Carson Kelly – the 24-year old top catching prospect who came over to the Dbacks in the aforementioned Goldschmidt deal this off-season has always been a been a little more hype than production for me. He was blocked in St. Louis by Yadier Molina and wasn’t sticking on the Major League roster as a back-up because he needed to get everyday AB’s in the minors. When he did come up he never really hit. I first saw him in High-A in 2015 when he was transitioning to catcher. The coaching staff raved about his work ethic, leadership and overall character. You can see that in the way he acts on the field. He’s turned himself into a solid defender behind the dish. There’s still some issues blocking (I saw him in Detroit last year with quite a few passed balls) because as a taller guy, he has some issues getting down quick enough. I do like how low and flexible he sits to receive pitches and you can tell he’s really worked hard and improved his pitch framing. He threw out a would-be-base-stealer with an absolute hose – about 1.85 on the money. That’s about as quick as you’ll see at any level of baseball in the world. I’ll give him a 4 on his defense now with the ability to be league average at peak, his arm strength and release will help that play-up a bit as well. His swing is still a bit too long/late trigger to do damage against better velo and when behind in the counts -but if he can improve his selectivity, and become a solid mistake hitter, he can end up being an everyday catcher at his peak. If not, with his leadership and defense behind the dish, he’ll still carve out a nice long career as a back-up.

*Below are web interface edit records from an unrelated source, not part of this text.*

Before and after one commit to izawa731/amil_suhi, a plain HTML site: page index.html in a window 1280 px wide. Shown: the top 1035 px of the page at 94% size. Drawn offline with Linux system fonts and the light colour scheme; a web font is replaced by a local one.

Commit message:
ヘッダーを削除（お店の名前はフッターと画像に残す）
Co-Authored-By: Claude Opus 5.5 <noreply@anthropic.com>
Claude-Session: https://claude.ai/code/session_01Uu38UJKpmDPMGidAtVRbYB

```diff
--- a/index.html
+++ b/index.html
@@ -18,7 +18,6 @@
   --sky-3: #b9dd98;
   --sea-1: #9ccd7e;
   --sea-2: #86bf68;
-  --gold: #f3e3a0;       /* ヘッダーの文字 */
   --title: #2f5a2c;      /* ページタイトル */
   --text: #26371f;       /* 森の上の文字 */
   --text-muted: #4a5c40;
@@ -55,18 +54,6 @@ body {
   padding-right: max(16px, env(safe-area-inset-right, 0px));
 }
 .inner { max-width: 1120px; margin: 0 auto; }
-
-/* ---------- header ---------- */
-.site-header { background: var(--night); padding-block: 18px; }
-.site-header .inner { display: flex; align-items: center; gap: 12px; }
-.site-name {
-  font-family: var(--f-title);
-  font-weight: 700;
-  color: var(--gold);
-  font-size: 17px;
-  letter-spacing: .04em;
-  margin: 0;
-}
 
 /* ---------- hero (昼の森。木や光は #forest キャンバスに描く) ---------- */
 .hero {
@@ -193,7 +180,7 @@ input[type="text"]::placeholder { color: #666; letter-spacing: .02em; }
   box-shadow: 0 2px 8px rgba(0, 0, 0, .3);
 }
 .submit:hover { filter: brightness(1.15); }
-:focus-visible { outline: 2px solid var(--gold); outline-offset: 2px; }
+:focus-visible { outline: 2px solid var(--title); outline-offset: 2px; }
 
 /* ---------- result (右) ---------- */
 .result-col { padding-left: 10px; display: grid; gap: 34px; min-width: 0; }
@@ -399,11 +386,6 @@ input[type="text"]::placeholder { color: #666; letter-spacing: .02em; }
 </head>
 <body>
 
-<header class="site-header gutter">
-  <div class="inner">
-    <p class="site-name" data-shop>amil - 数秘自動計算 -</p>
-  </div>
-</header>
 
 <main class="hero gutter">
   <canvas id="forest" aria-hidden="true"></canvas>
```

Juniel Querecuto – the pudgy 27-year old 3B had 1 hit from each side of the plate today to raise his Spring average to .308. I can’t remember seeing Juniel before but he did have 11 AB’s with just 1 hit at the big league level for Tampa back in 2016. He’s at the right age to put it all together. I really liked how he hits the ball like he’s angry at it without getting too big. He’s got solid pitch recognition on top of that. Willie Calhoun could learn a few things form him.
Top Hitter Performance: Delino DeShields and Christian Walker
Top Pitcher Performance: Jeff Springs and Chris Martin
Most Intriguing Prospect: Carson Kelly
Biggest Takeaway: Apparently Matt Szczur’s name is pronounced “Ceaser” – I never knew this. Shoutout to the PA. I thought it was pronounced “Scherzer” before today. Oh, and if it isn’t apparent going to 5 different levels of games in a 48 hours span, I love baseball. Thanks dad.